Kenza Elazkem

Kenza Elazkem was born and raised in Marrakech, Morocco. She later moved to the United States to finish high school and pursue a degree in Political Science at the University of Texas in San Antonio. During her undergraduate studies, she participated in an exchange program at Hanyang University in Seoul, South Korea. Kenza's interest for development started then. After completing her degree, Kenza joined the Carter Center for an internship in the field of democracy and election observation. She is currently pursuing a dual master's degree in International and Sustainable development between Hankuk University for Foreign Studies in South Korea, and the United Nations University for Peace in Costa Rica. Kenza taught English at a rural primary school in Costa Rica and also joined a women's Capoeira collective. She is eager to learn more about the world and enjoys cooking, traveling and sharing. After the fellowship, she wrote: "The best aspect of the fellowship was to see the process of carpet making and sharing meals with the women's families. Through the fellowship, I have learned the NGO jargon in Arabic. I am also more aware of my surroundings and pay more attention to detail now." Contact: kelazkem@advocacynet.org

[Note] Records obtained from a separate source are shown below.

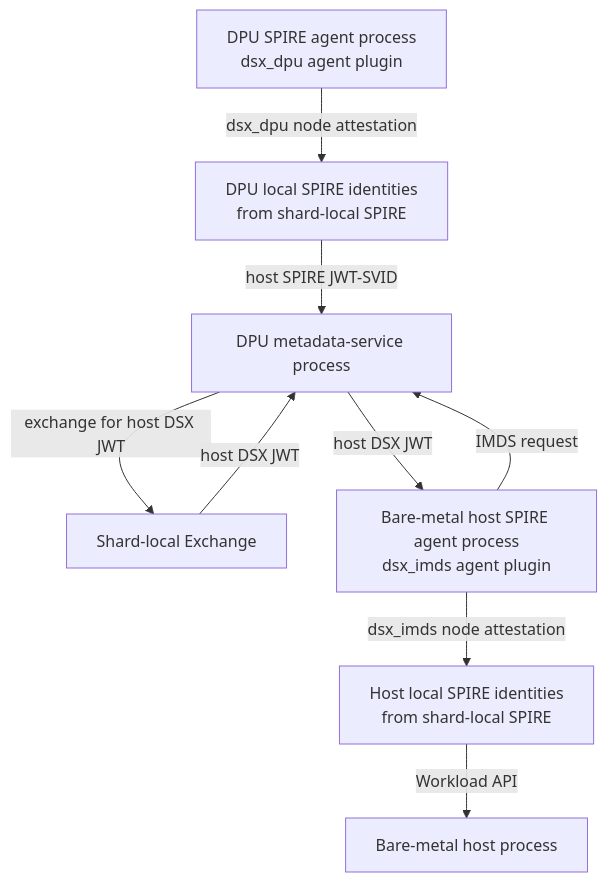
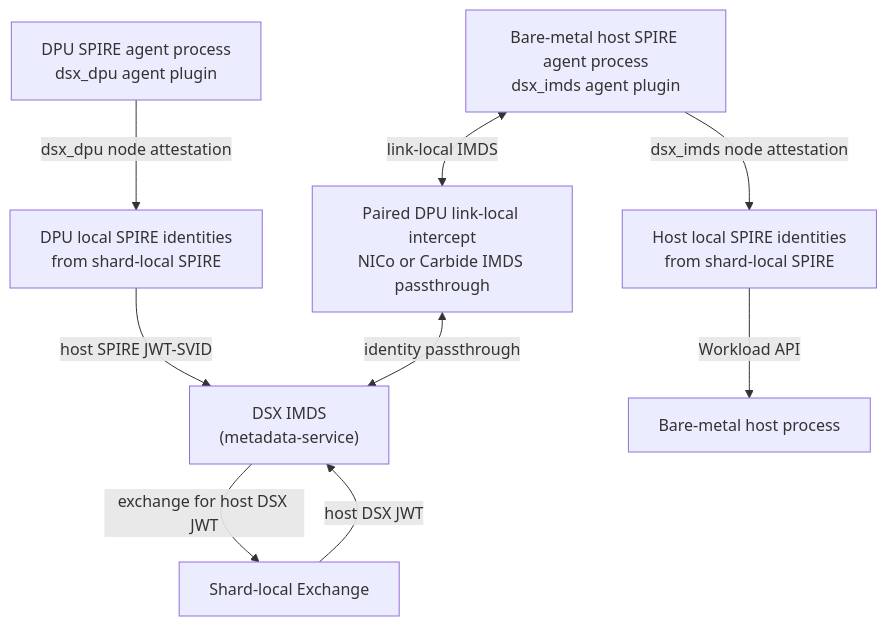
One commit to dsx-ai-factory/nvidia-workload-identity changed the fourth of 10 diagrams in README.md. Above: the diagram before and after it, drawn with Mermaid. The commit also changed other lines of this file and 93 other files, not shown here.

````diff
--- a/README.md
+++ b/README.md
@@ -81,19 +295,20 @@
 ```mermaid
 flowchart TB
   DPUIdentities["DPU local SPIRE identities<br/>from shard-local SPIRE"]
   HostIdentities["Host local SPIRE identities<br/>from shard-local SPIRE"]
   Exchange["Shard-local Exchange"]
   DPUAgent["DPU SPIRE agent process<br/>dsx_dpu agent plugin"]
-  DPUMetadata["DPU metadata-service process"]
+  NICoIMDS["Paired DPU link-local intercept<br/>NICo or Carbide IMDS passthrough"]
+  DSXIMDS["DSX IMDS<br/>(metadata-service)"]
   HostAgent["Bare-metal host SPIRE agent process<br/>dsx_imds agent plugin"]
   HostProcess["Bare-metal host process"]
 
   DPUAgent -->|"dsx_dpu node attestation"| DPUIdentities
-  DPUIdentities -->|"host SPIRE JWT-SVID"| DPUMetadata
-  DPUMetadata -->|"exchange for host DSX JWT"| Exchange
-  Exchange -->|"host DSX JWT"| DPUMetadata
-  HostAgent -->|"IMDS request"| DPUMetadata
-  DPUMetadata -->|"host DSX JWT"| HostAgent
+  DPUIdentities -->|"host SPIRE JWT-SVID"| DSXIMDS
+  DSXIMDS -->|"exchange for host DSX JWT"| Exchange
+  Exchange -->|"host DSX JWT"| DSXIMDS
+  HostAgent <-->|"link-local IMDS"| NICoIMDS
+  NICoIMDS <-->|"identity passthrough"| DSXIMDS
   HostAgent -->|"dsx_imds node attestation"| HostIdentities
   HostIdentities -->|"Workload API"| HostProcess
 ```
````
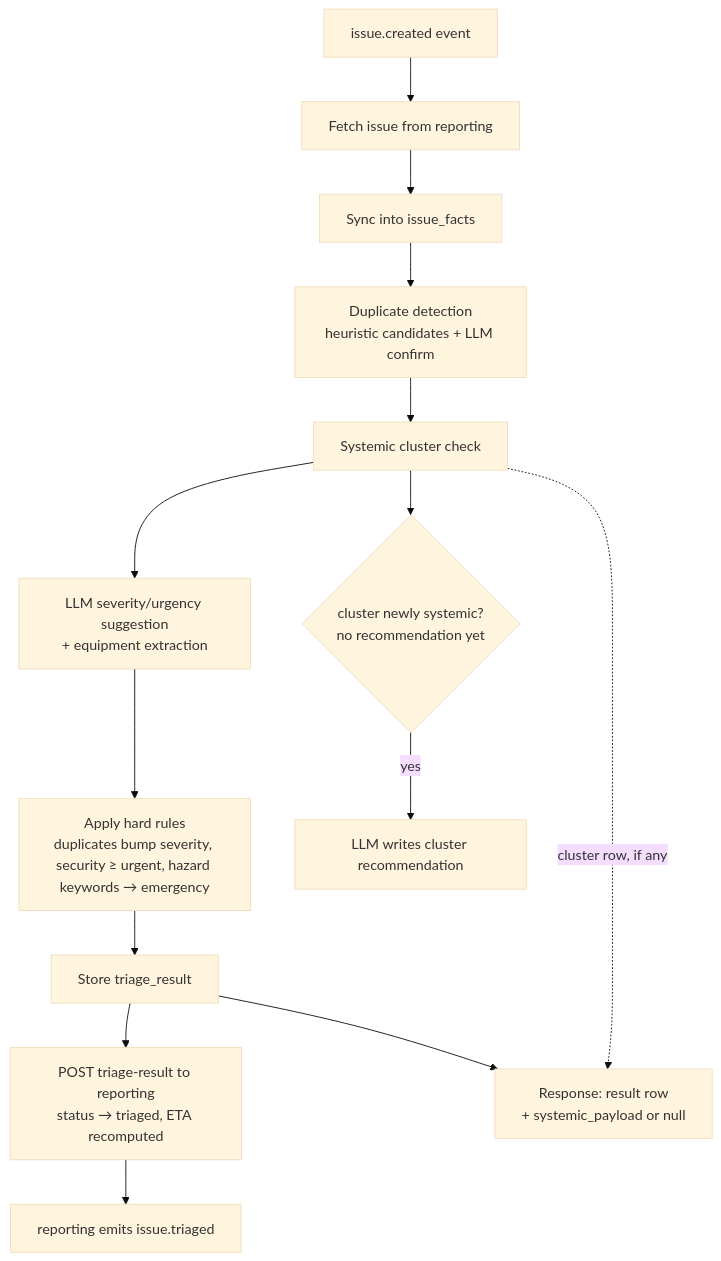
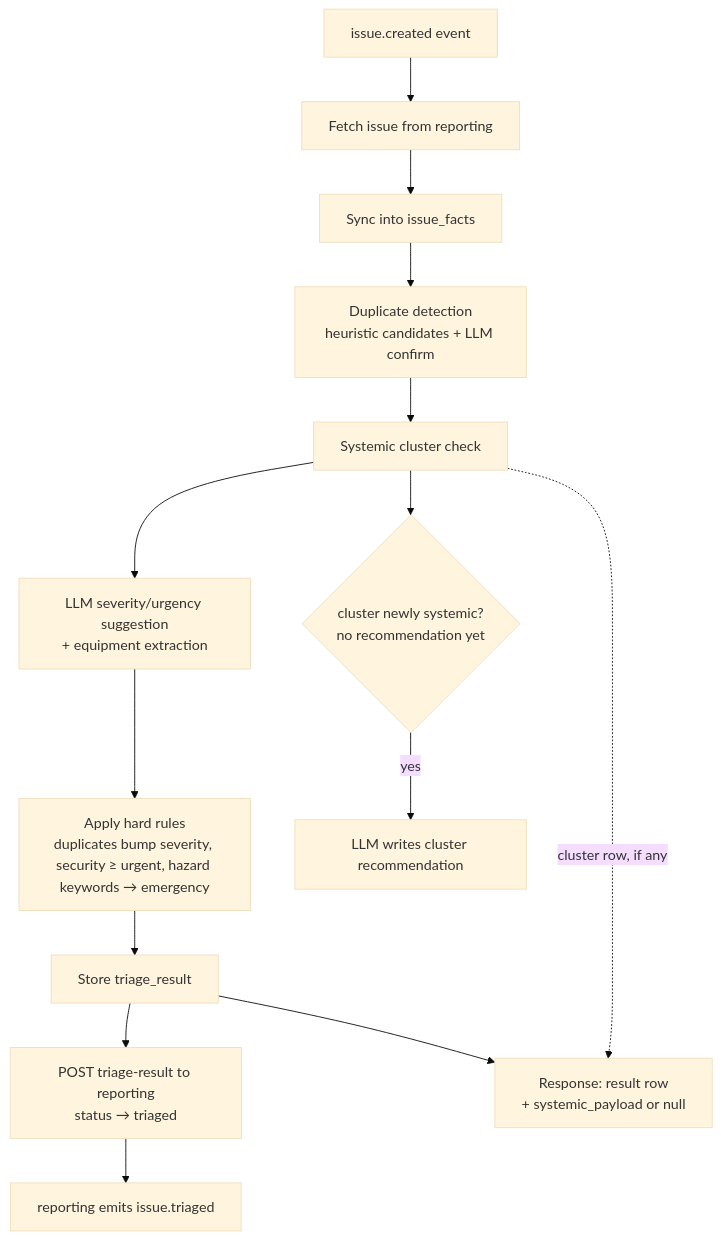
One commit to DeYuanChong/Incube2026_Grp3 changed the diagram in docs/05-triage-analytics.md. Above: the diagram before and after it, drawn with Mermaid (base theme). The commit also changed 1 other file, not shown here.

Commit message:
Clean up two more ETA references resurrected by the latest main merge
docs/05-triage-analytics.md and frontend/README.md came from origin/main's
independent history (predating our ETA-removal commit), same class of issue
as the earlier merge's cleanup.

Claude-Session: https://claude.ai/code/session_017Y721MxtDL8gKLyeGbxhgK

````diff
--- a/docs/05-triage-analytics.md
+++ b/docs/05-triage-analytics.md
@@ -514,16 +514,16 @@
 ```mermaid
 flowchart TD
     A[issue.created event] --> B[Fetch issue from reporting]
     B --> C[Sync into issue_facts]
     C --> D[Duplicate detection<br/>heuristic candidates + LLM confirm]
     D --> E[Systemic cluster check]
     E --> F[LLM severity/urgency suggestion<br/>+ equipment extraction]
     F --> G[Apply hard rules<br/>duplicates bump severity, security ≥ urgent, hazard keywords → emergency]
     G --> H[Store triage_result]
-    H --> I[POST triage-result to reporting<br/>status → triaged, ETA recomputed]
+    H --> I[POST triage-result to reporting<br/>status → triaged]
     I --> J[reporting emits issue.triaged]
     E --> K{cluster newly systemic?<br/>no recommendation yet}
     K -- yes --> L[LLM writes cluster recommendation]
     H --> N[Response: result row<br/>+ systemic_payload or null]
     E -.->|cluster row, if any| N
 ```
````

Kenza F’Douar

23 Jun

About two weeks ago, I was in Washington DC for the Advocacy Project fellowship 2015 training. We were a group of students going on summer fellowships in countries as diverse as Nepal, Bosnia or Uganda. I will be spending ten weeks this summer in a village called Ain Leuh in the Middle-Atlas mountains of Morocco working with cooperative of women carpet weavers to develop their business and set up a cultural center. During my stay in DC, I was able to meet with Silvia, who was in Morocco last year as a fellow for the Advocacy Project. As we started talking, Silvia asked me if I had seen a Moroccan sit-com from last year called Kenza f’douar (Kenza in the country side). We immediately started laughing. The sit-com was a comedy depicting the life of a woman named Kenza in a village where she was sent from the city to gather signatures for a petition. The show tried to highlight the striking differences between her lifestyle in the city and that of the people in the village. Her daily interactions with the local people put her in, sometimes, very funny situations. And, of course, some of it was exaggerated but I can see myself in some of the situations she found herself in.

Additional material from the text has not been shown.